Second, Stevens told the senators (who no doubt would agree), “all elected officials would lead happier lives and be better able to perform their public responsibilities if they did not have to spend so much time raising money.”
Third, Stevens urged members of Congress to enact campaign finance regulations that distinguish between money provided by constituents and others, such as corporations and individuals who live elsewhere. As support for that distinction, he cited a recent decision by the U.S. Court of Appeals for the District of Columbia Circuit – authored by Judge Brett Kavanaugh, a well-respected conservative judge – which upheld a federal prohibition on campaign expenditures by non-citizens to support or oppose candidates for political office. The regulation was justified, Stevens explained, because it advanced the federal interest in preventing foreigners from participating in U.S. elections, but it did not restrict their ability to speak about more general issues. That same logic, in his view, would apply to the distinction that he would draw between constituents and non-voters.
In his fourth point, Stevens pushed back against the idea that, for purposes of campaign finance regulations, money is speech. Although money is used to finance speech, he emphasized, it isn’t itself speech. Campaign contributions and expenditures may finance speech, but they also finance lots of other activities, which are not entitled to the same protection as speech. After all, he observed wryly, the Watergate burglaries – “actions that clearly were not protected by the First Amendment” – were financed with campaign funds.

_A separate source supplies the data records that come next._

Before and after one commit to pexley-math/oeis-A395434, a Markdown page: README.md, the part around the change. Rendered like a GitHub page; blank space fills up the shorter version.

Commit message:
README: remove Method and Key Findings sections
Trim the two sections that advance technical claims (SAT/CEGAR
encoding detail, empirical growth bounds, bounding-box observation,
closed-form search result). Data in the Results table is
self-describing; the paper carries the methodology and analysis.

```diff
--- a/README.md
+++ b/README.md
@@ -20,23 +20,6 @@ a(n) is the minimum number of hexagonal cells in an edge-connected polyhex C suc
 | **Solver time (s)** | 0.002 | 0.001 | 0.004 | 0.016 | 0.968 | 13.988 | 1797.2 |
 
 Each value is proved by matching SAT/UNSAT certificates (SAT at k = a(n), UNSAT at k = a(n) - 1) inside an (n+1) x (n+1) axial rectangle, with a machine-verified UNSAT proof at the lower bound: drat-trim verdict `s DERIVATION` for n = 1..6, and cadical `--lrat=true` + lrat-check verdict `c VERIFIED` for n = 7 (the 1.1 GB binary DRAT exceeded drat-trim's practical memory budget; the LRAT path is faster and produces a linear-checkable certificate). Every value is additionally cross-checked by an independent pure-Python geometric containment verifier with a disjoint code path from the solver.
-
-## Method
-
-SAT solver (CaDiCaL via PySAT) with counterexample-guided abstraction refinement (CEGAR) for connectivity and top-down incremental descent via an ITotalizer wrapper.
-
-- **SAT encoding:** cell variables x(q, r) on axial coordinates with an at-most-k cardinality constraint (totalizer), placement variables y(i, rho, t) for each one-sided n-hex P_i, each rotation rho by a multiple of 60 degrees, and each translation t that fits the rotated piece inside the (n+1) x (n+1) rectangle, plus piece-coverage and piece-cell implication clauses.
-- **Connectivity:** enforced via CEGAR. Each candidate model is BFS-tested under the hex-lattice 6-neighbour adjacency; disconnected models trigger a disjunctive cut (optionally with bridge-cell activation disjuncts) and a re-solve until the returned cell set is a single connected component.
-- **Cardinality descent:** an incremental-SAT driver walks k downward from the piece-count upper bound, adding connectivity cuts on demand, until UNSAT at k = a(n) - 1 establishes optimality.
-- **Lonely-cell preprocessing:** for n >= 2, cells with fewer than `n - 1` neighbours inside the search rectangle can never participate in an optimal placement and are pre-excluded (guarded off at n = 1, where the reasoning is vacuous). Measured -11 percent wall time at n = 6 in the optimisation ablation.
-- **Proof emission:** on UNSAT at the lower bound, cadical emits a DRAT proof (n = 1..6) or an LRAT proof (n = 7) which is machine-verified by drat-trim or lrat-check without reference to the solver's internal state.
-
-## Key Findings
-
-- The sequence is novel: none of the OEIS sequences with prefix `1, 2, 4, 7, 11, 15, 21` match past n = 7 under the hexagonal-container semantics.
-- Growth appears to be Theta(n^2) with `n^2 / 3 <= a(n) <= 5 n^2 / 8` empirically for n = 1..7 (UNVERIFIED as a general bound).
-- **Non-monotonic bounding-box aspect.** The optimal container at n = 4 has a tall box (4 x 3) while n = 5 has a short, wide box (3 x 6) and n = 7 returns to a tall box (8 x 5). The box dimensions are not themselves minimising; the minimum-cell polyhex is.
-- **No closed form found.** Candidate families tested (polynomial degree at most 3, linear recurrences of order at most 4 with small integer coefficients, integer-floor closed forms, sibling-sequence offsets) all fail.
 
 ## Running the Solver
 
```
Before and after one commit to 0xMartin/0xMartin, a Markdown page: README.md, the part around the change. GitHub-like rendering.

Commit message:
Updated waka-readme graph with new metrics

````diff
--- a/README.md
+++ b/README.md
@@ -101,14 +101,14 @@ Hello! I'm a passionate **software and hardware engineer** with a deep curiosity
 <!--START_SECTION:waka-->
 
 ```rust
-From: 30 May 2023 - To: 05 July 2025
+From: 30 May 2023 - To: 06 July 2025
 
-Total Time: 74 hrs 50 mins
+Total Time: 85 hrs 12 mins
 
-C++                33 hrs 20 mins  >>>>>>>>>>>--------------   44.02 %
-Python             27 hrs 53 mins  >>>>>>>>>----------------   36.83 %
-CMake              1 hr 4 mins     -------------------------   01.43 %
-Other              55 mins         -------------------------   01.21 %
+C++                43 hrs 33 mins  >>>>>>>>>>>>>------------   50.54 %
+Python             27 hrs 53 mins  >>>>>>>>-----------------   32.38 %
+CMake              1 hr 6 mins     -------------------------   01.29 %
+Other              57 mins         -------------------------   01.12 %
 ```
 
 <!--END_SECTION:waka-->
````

Stevens stressed that his fifth point was “perhaps . . . the most important thing I want to say.” In his view, the central error in the Court’s campaign finance case law was its 1976 decision in Buckley v. Valeo, imposing significant limits on Congress’s power to restrict campaign expenditures. Stevens noted that Justice Byron White was the only dissenter in the case. And although he arrived on the Court too late to participate in Buckley, Stevens continued, “I have always thought that Byron got it right.” Here, Stevens repeated the proposed amendment to the Constitution that he outlines in his new book, Six Amendments: How and Why We Should Change the Constitution, which would allow Congress and the states to “impose reasonable limits on the amount of money that candidates for public office or their supporters may spend on election campaigns.” The risk that candidates, once elected, will pay more attention to the interests of non-voters than those of their constituents is, he concluded, “unacceptable.”
There were no questions for Stevens. After finishing his prepared comments, he left the committee room without fanfare. The hearing continued with a statement by Senator Ted Cruz, who not only clerked at the Court but also argued there nine times. Cruz began by paying tribute to Stevens, recounting how in his experience there was “no Justice whose questions were more incisive, more friendly, and frankly more dangerous” than those posed by Stevens. Cruz then moved on to his own remarks, which (it is not surprising) had little in the way of common ground with Stevens’s: among other things, he dismissed the idea that “money is not speech” as “categorically, objectively false.”
Recommended Citation: Amy Howe, Justice Stevens goes to the Senate, SCOTUSblog (May. 1, 2014, 12:48 PM), http://www.scotusblog.com/2014/05/justice-stevens-goes-to-the-senate/